A five-year trend is continuing as the number of Americans who express confidence in the U.S. military remains on the decline.
According to a recent Gallup survey, just 60 percent of Americans have “a great deal” or “quite a lot” of confidence in the nation’s military, the lowest level in more than two decades.
The last time confidence in the military was this low was in 1997, and it hasn’t been lower since 1988, when just 58 percent said they were confident.
Gallup says that from the late 1970s to the early 1980s, during the Cold War and amid threats to U.S. power (including the Iran hostage crisis), between 50 to 58 percent of Americans had confidence in the military.
That confidence improved during the years Ronald Reagan served as president, then surged after the U.S. victory in the Gulf War, reaching a record-high 85 percent in 1991. Confidence in the military surged again following the 9/11 terrorist attacks in 2001.
Generally, confidence stayed above 70 percent over the next two decades until it dropped to 69 percent in 2021, and declined further after the Biden administration’s “poorly executed exit from Afghanistan,” Gallup noted.
Since the survey began in 1975, Republicans have been more likely than Democrats to express confidence in the military. The only times where both major political parties held a nearly identical level of confidence in the military were in 1981, 1983, 1994, 2000, and 2022.
“Public perceptions of the U.S. military have fluctuated dramatically over the past five decades,” Gallup added. “The aftermaths of the Gulf War and 9/11 were followed by resounding upticks in confidence in the military.

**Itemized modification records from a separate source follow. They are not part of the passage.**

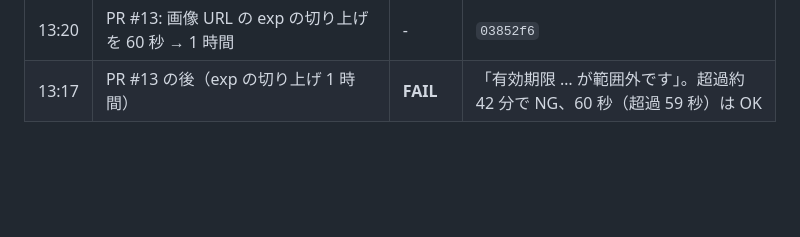
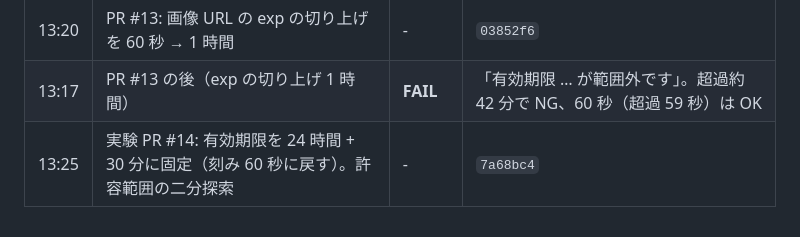
Before and after one commit to hassaku63/isucon2026, a Markdown page: docs/log.md, the part around the change. Rendered like a GitHub page; blank space fills up the shorter version.

Commit message:
Log: probe 30m deployed (#14)
Co-Authored-By: Claude Opus 5.5 <noreply@anthropic.com>

```diff
--- a/docs/log.md
+++ b/docs/log.md
@@ -20,3 +20,4 @@
 | 13:08 | PR #12 の後（投稿のロックを FOR SHARE） | 16563 | pass。スコアは横ばい（前回 16891）。europe/america の投稿 3.8/2.4→1.7/1.6 秒、posting_windows のロック 309→1.3 秒。asia の参加者が 132 人に増え、asia1 の CPU が足りない（グランプリ通過 22/131） |
 | 13:20 | PR #13: 画像 URL の exp の切り上げを 60 秒 → 1 時間 | - | `03852f6` |
 | 13:17 | PR #13 の後（exp の切り上げ 1 時間） | **FAIL** | 「有効期限 … が範囲外です」。超過約 42 分で NG、60 秒（超過 59 秒）は OK |
+| 13:25 | 実験 PR #14: 有効期限を 24 時間 + 30 分に固定（刻み 60 秒に戻す）。許容範囲の二分探索 | - | `7a68bc4` |
```
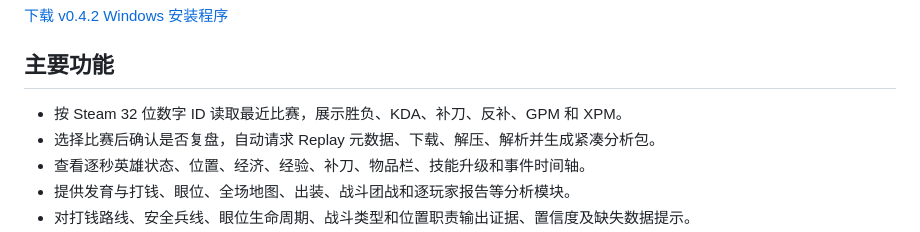
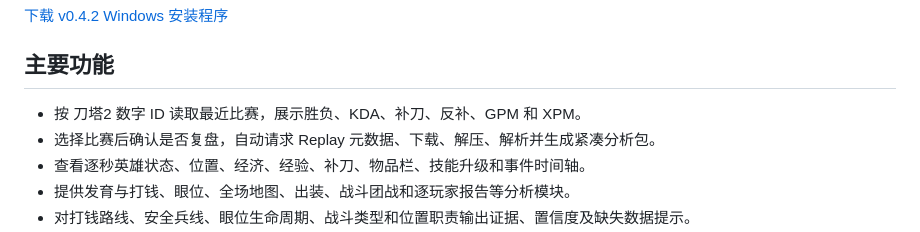
Before and after one commit to Kerry-yangg/Dotalens, a Markdown page: README.md, the part around the change. Rendered like a GitHub page.

```diff
--- a/README.md
+++ b/README.md
@@ -9,7 +9,7 @@ ID 后，可读取最近比赛、获取 Replay，并在本机完成逐秒解析
 
 ## 主要功能
 
-- 按 Steam 32 位数字 ID 读取最近比赛，展示胜负、KDA、补刀、反补、GPM 和 XPM。
+- 按 刀塔2 数字 ID 读取最近比赛，展示胜负、KDA、补刀、反补、GPM 和 XPM。
 - 选择比赛后确认是否复盘，自动请求 Replay 元数据、下载、解压、解析并生成紧凑分析包。
 - 查看逐秒英雄状态、位置、经济、经验、补刀、物品栏、技能升级和事件时间轴。
 - 提供发育与打钱、眼位、全场地图、出装、战斗团战和逐玩家报告等分析模块。
```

“Now that the U.S. has completely withdrawn from both Iraq and Afghanistan, the two most significant military legacies of the 2001 terrorist attacks on the U.S., confidence in the military has continued to decline among the public,” Gallup explained. “The declines this year were across all party identification groups, with Republicans remaining the most likely to express confidence and independents becoming the least likely.”